The long-term fix, which you can see here, was to include WORKDIR "/notebooks" at the end of the file. WORKDIR tells Docker the working directory so that /data is now the place for only Livebook configuration, and any relative paths will work as expected.

There are other parts to this Dockerfile, such as pulling down my notebooks and the ash_tutorial so that I could work on Huggingface for things like Whisper or other ML models. Adding git or FFmpeg as dependencies is trivial. I explicitly copy the public-apps directory from my repository so that the Huggingface repo stays pure and only cares about setting up the environment.

One of my goals is to flesh out a system where I can work on notebooks remotely and periodically synchronize changes up to the repository. That's why I've included git-sync but I haven't worked out how to leverage it. A public or private app could leverage Kino.start_child/1 to start a GenServer that watches the filesystem for changes and presents a UI to commit and push changes. I believe something like egit could do this, I would need to create the UI for it. I'd certainly take this approach over shelling out to the git CLI though that's not extraordinarily difficult either.

Running Keycloak with Postgres in Docker

April 2, 2023 · 3 min read

I was recently tasked with evaluating Laravel-based and external SSO workflows and stumbled on Keycloak in several places. There is a Socialite provider as well as Supabase auth so I needed a way to make a quick evaluation. I chose to use Docker as I didn't want to dive into the world of Java installations. There is some extensive documentation, but like some OSS projects, it can be a firehose at times.

Fortunately, Google came to the rescue with many resources I've included at the bottom of this post for reference. A Docker compose file to spin up the Keycloak container and Postgres to store its data. The docker image needs environment variables set and the best way I know to do that is through direnv and specifically the asdf version manager plugin for it.


I lifted this template from this StackOverflow post and surgically altered it for my purposes.
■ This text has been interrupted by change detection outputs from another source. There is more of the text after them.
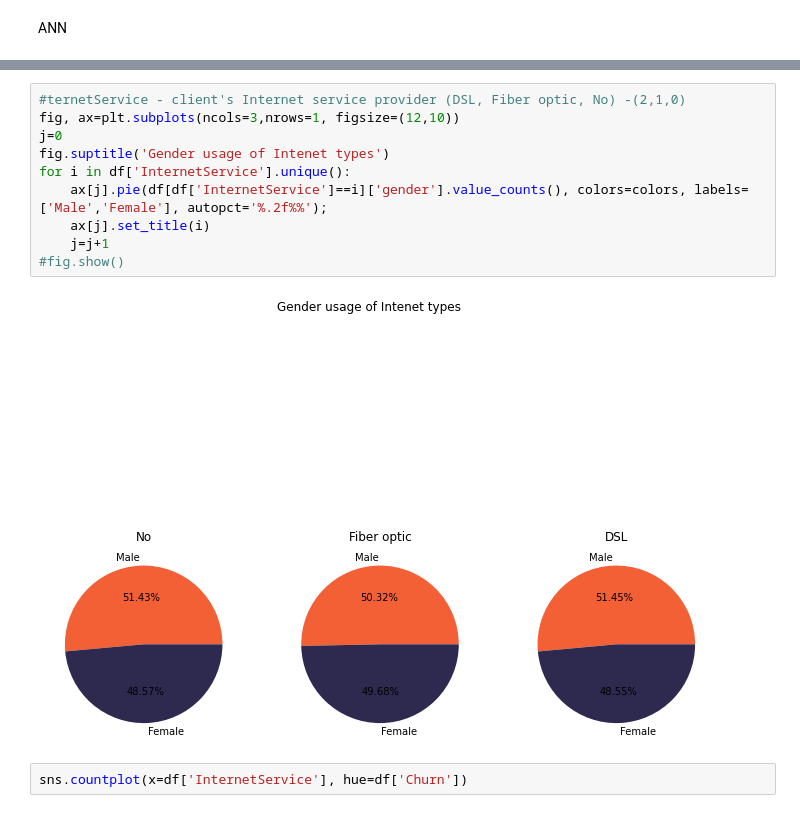
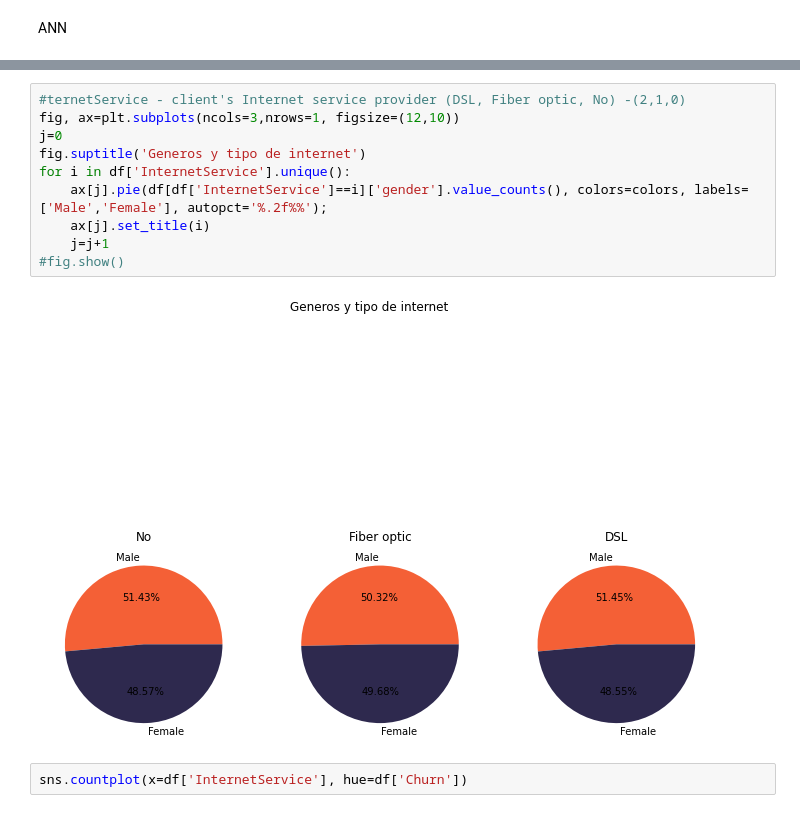
Before and after one commit to andresmarquez236/ProyectoIA, a Jupyter notebook: ANN_IA.ipynb, the cells around one changed output, grey strips where cells are left out. Cells and saved outputs as stored; diff of their text form.

```diff
--- a/ANN_IA.ipynb
+++ b/ANN_IA.ipynb
@@ -269,15 +269,15 @@ memory usage: 935.4+ KB
 # %%
 #ternetService - client's Internet service provider (DSL, Fiber optic, No) -(2,1,0)
 fig, ax=plt.subplots(ncols=3,nrows=1, figsize=(12,10))
 j=0
-fig.suptitle('Gender usage of Intenet types')
+fig.suptitle('Generos y tipo de internet')
 for i in df['InternetService'].unique():
     ax[j].pie(df[df['InternetService']==i]['gender'].value_counts(), colors=colors, labels=['Male','Female'], autopct='%.2f%%');
     ax[j].set_title(i)
     j=j+1
 #fig.show()
 # %% [output]
-[figure, old version]
+[figure, new version]
 # %%
 sns.countplot(x=df['InternetService'], hue=df['Churn'])
 # %% [output]
```
Also changed, not shown: parts of 8 cells of this notebook.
I commented out the parts that weren't relevant and stripped away the backend and frontend services since I no longer needed them.

version: "3.8"
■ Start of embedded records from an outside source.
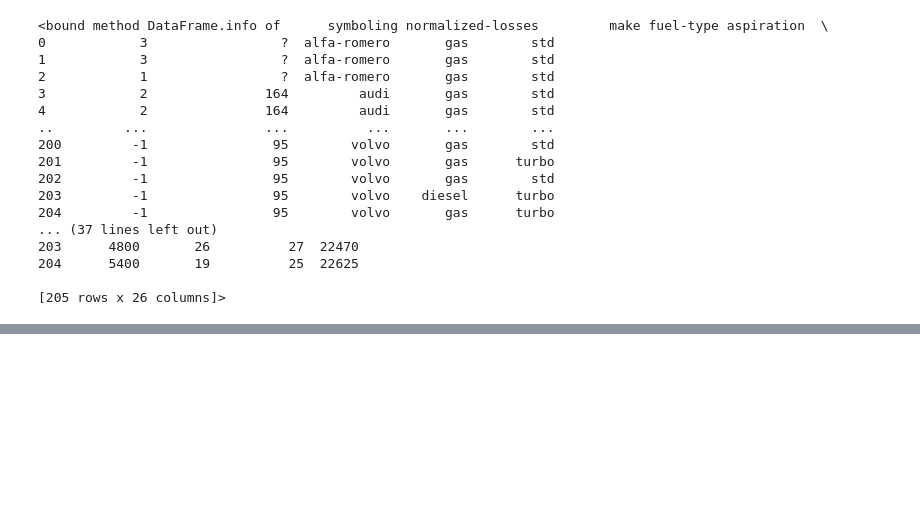
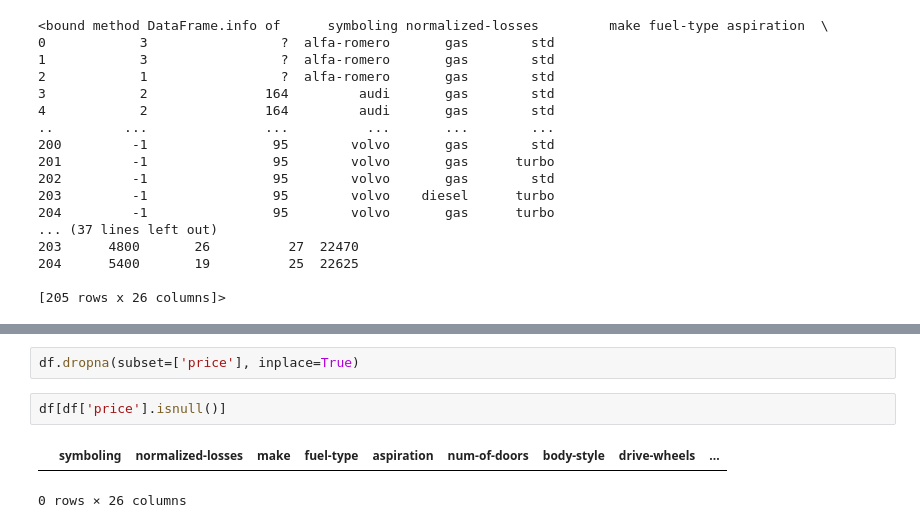
Before and after one commit to ghaffaru/used-car-price-prediction, a Jupyter notebook: train.ipynb, the cells around one changed output, grey strips where cells are left out. Drawn from its saved outputs; the diff is of its cells as text; blank space fills up the shorter version.

```diff
--- a/train.ipynb
+++ b/train.ipynb
@@ -119,0 +154,7 @@ df.info
+# %%
+df.dropna(subset=['price'], inplace=True)
+# %%
+df[df['price'].isnull()]
+# %% [output]
+|  | symboling | normalized-losses | make | fuel-type | aspiration | num-of-doors | body-style | drive-wheels | ... |
+0 rows × 26 columns
```
Also changed, not shown: parts of 28 cells of this notebook.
    image: postgres:14
    container_name: database
    # add multiple schemas
    hostname: local
    restart: always
      - ./db-data:/var/lib/postgresql/data/
      - ./sql:/docker-entrypoint-initdb.d/:ro
      # - ./sql/access_attempt.sql:/docker-entrypoint-initdb.d/A.sql
      # - ./sql/bceid.sql:/docker-entrypoint-initdb.d/B.sql
      # - ./sql/lookup_activitytype.sql:/docker-entrypoint-initdb.d/C.sql
      # - ./sql/lookup_gender_pronoun.sql:/docker-entrypoint-initdb.d/D.sql
      # - ./sql/client.sql:/docker-entrypoint-initdb.d/E.sql
      - "5439:5432"
      - db-keycloak

    command: ["start-dev"]
    container_name: keycloak
      DB_ADDR: database
      DB_PORT: 5432
      DB_SCHEMA: public
      DB_USER: ${DB_USER}
      KC_PROXY_MODE: edge
      KC_HTTP_ENABLED: true
      - "8089:8080"
      - "8443:8443"
      - database
    restart: always
      - database
      - db-keycloak
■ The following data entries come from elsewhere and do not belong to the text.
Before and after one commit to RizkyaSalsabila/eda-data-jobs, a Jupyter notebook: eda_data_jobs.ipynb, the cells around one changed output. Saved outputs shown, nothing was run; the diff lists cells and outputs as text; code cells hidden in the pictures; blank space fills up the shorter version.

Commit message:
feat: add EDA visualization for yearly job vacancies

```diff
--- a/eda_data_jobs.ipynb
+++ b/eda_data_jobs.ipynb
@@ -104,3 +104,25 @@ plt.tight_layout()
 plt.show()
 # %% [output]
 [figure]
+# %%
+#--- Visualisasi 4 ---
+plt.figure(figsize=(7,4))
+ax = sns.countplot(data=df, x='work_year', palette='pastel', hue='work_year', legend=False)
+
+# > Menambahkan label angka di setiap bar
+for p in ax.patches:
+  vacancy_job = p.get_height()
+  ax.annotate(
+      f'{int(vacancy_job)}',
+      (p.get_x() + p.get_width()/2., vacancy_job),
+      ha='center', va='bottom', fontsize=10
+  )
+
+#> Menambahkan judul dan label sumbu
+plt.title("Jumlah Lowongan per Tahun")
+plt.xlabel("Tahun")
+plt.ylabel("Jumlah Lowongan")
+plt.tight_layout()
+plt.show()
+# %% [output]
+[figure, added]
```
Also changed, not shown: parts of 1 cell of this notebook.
    driver: bridge


This sets the environment variables used by both Postgres and Keycloak.


Usage Instructions

  1. Run docker compose up to run the containers in interactive mode.

    1. Upon first run your db-data directory should fill up with files and directories.
  2. Run docker compose up -d to run your containers in the background.
  3. Run docker-compose down --rmi all to completely cleanup all containers.
  4. Modify the command command: ["start-dev"] to start keycloak in the other modes. This is necessary as the entrypoint isn't specific enough.

It may be useful to create an optimized Keycloak image, but that wasn't necessary for my purposes.

  1. Modify the image section image: to keycloak-custom:latest to use the custom image.

    1. We can publish this image to our own registry if we wanted but this is fine for now. I doubt we'll want to use this outside of production.
  2. To build the optimized Keycloak image independently, run the following: docker build -t keycloak-custom:latest ..